In a report last year by the American Council on Education, nearly one-quarter of the more than 1,600 college presidents surveyed said they were also unprepared for the rigors of fundraising — whether for academics or athletics.
At Syracuse University, president and chancellor Nancy Cantor is headed to the much smaller Newark, N.J., campus of Rutgers, two years after firing an assistant basketball coach who'd been accused of sex crimes but never charged.
Former University of Colorado president Betsy Hoffman, who left Boulder amid a football recruiting controversy, resurfaced as provost at Iowa State and is now an economics professor. And Martha Saunders, who left the University of Southern Mississippi after an athletics audit found a $1 million shortfall, quietly became provost at the University of West Florida, the school where her academic career began three decades ago as a public relations professor.
"What I miss least is not having any control over my own life," said Saunders, who said she wanted a change after five years in charge at Southern Miss. "College presidents are on the job 24-7, especially in a small town." With public funding declining, presidents must spend more time raising private funds.
Insiders in academia are hesitant to label such transitions as a trend, noting the uniqueness of each situation and varied circumstances of people moving into and out of top college jobs.
"There are many kinds of second acts that we see," said Molly Corbett Broad, a former University of North Carolina system president who now leads the American Council on Education.
But Broad and her colleagues acknowledge that leadership stints now tend to be shorter. The average stay is seven years, down from 8.5 six years ago, according to the latest data.

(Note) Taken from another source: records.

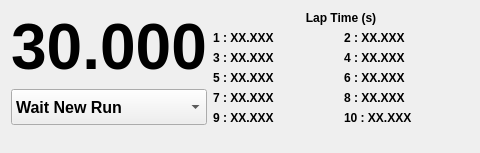
Above: F3FChrono/gui/WChrono.ui from jomarin38/F3FChrono before the change. Below: the same form after it.
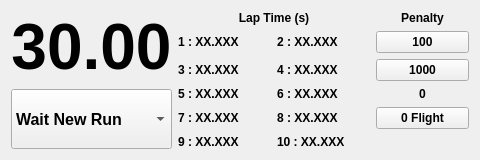
That is the form after the change.

Commit message: btn penalty & null flight in new column with penalty and null flight status

```diff
--- a/F3FChrono/gui/WChrono.ui
+++ b/F3FChrono/gui/WChrono.ui
@@ -37,7 +37,7 @@
           </font>
          </property>
          <property name="text">
-          <string>30.000</string>
+          <string>30.00</string>
          </property>
          <property name="alignment">
           <set>Qt::AlignCenter</set>
@@ -270,6 +270,99 @@
        </property>
       </widget>
      </item>
+     <item row="0" column="2">
+      <widget class="QLabel" name="label_2">
+       <property name="font">
+        <font>
+         <pointsize>9</pointsize>
+         <weight>75</weight>
+         <bold>true</bold>
+        </font>
+       </property>
+       <property name="text">
+        <string>Penalty</string>
+       </property>
+       <property name="alignment">
+        <set>Qt::AlignCenter</set>
+       </property>
+      </widget>
+     </item>
+     <item row="1" column="2">
+      <widget class="QPushButton" name="penalty_100">
+       <property name="font">
+        <font>
+         <pointsize>9</pointsize>
+         <weight>75</weight>
+         <bold>true</bold>
+        </font>
+       </property>
+       <property name="text">
+        <string>100</string>
+       </property>
+      </widget>
+     </item>
+     <item row="2" column="2">
+      <widget class="QPushButton" name="penalty_1000">
+       <property name="font">
+        <font>
+         <pointsize>9</pointsize>
+         <weight>75</weight>
+         <bold>true</bold>
+        </font>
+       </property>
+       <property name="text">
+        <string>1000</string>
+       </property>
+      </widget>
+     </item>
+     <item row="3" column="2">
+      <widget class="QLabel" name="label">
+       <property name="font">
+        <font>
+         <pointsize>9</pointsize>
+         <weight>75</weight>
+         <bold>true</bold>
+        </font>
+       </property>
+       <property name="text">
+        <string>0</string>
+       </property>
+       <property name="alignment">
+        <set>Qt::AlignCenter</set>
+       </property>
+      </widget>
+     </item>
+     <item row="4" column="2">
+      <widget class="QPushButton" name="nullFlight">
+       <property name="font">
+        <font>
+         <pointsize>9</pointsize>
+         <weight>75</weight>
+         <bold>true</bold>
+        </font>
+       </property>
+       <property name="text">
+        <string>0 Flight</string>
+       </property>
+      </widget>
+     </item>
+     <item row="5" column="2">
+      <widget class="QLabel" name="label_3">
+       <property name="font">
+        <font>
+         <pointsize>9</pointsize>
+         <weight>75</weight>
+         <bold>true</bold>
+        </font>
+       </property>
+       <property name="text">
+        <string/>
+       </property>
+       <property name="alignment">
+        <set>Qt::AlignCenter</set>
+       </property>
+      </widget>
+     </item>
     </layout>
    </item>
   </layout>
```
The commit also changes 6 other files.
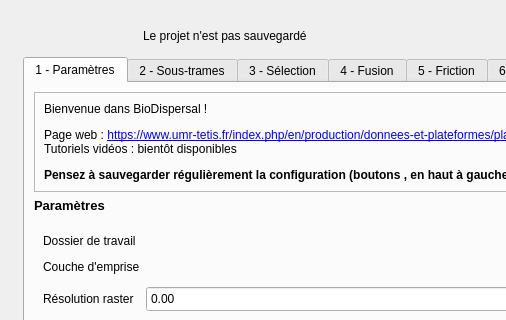
Old version of the form BioDispersal_dialog_base.ui in the repository MathieuChailloux/BioDispersal; both pictures show x 0 to 506 and y 0 to 320 of the 933 by 722 pixel window.
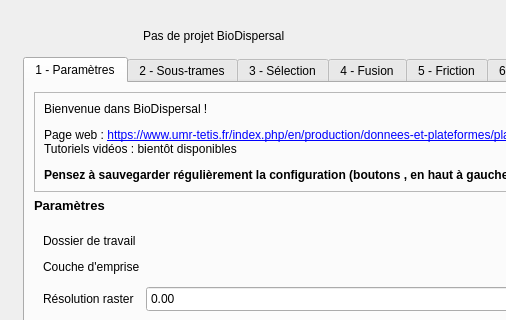
New version of the form. Icons and pictures are not drawn. Custom widgets are drawn as their Qt base class.

```diff
--- a/BioDispersal_dialog_base.ui
+++ b/BioDispersal_dialog_base.ui
@@ -76,7 +76,7 @@
            <rect>
             <x>0</x>
             <y>0</y>
-            <width>698</width>
+            <width>699</width>
             <height>628</height>
            </rect>
           </property>
@@ -4235,7 +4235,7 @@
            <item row="0" column="4">
             <widget class="QLabel" name="projectName">
              <property name="text">
-              <string>Le projet n'est pas sauvegardé</string>
+              <string>Pas de projet BioDispersal</string>
              </property>
             </widget>
            </item>
```
Left out of the diff: 24 changed lines with no effect on the pictures.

Recent research by The Council of Independent Colleges, an association of 640 small and mid-sized schools, similarly found a growing hesitation among other academics to move up into the top jobs.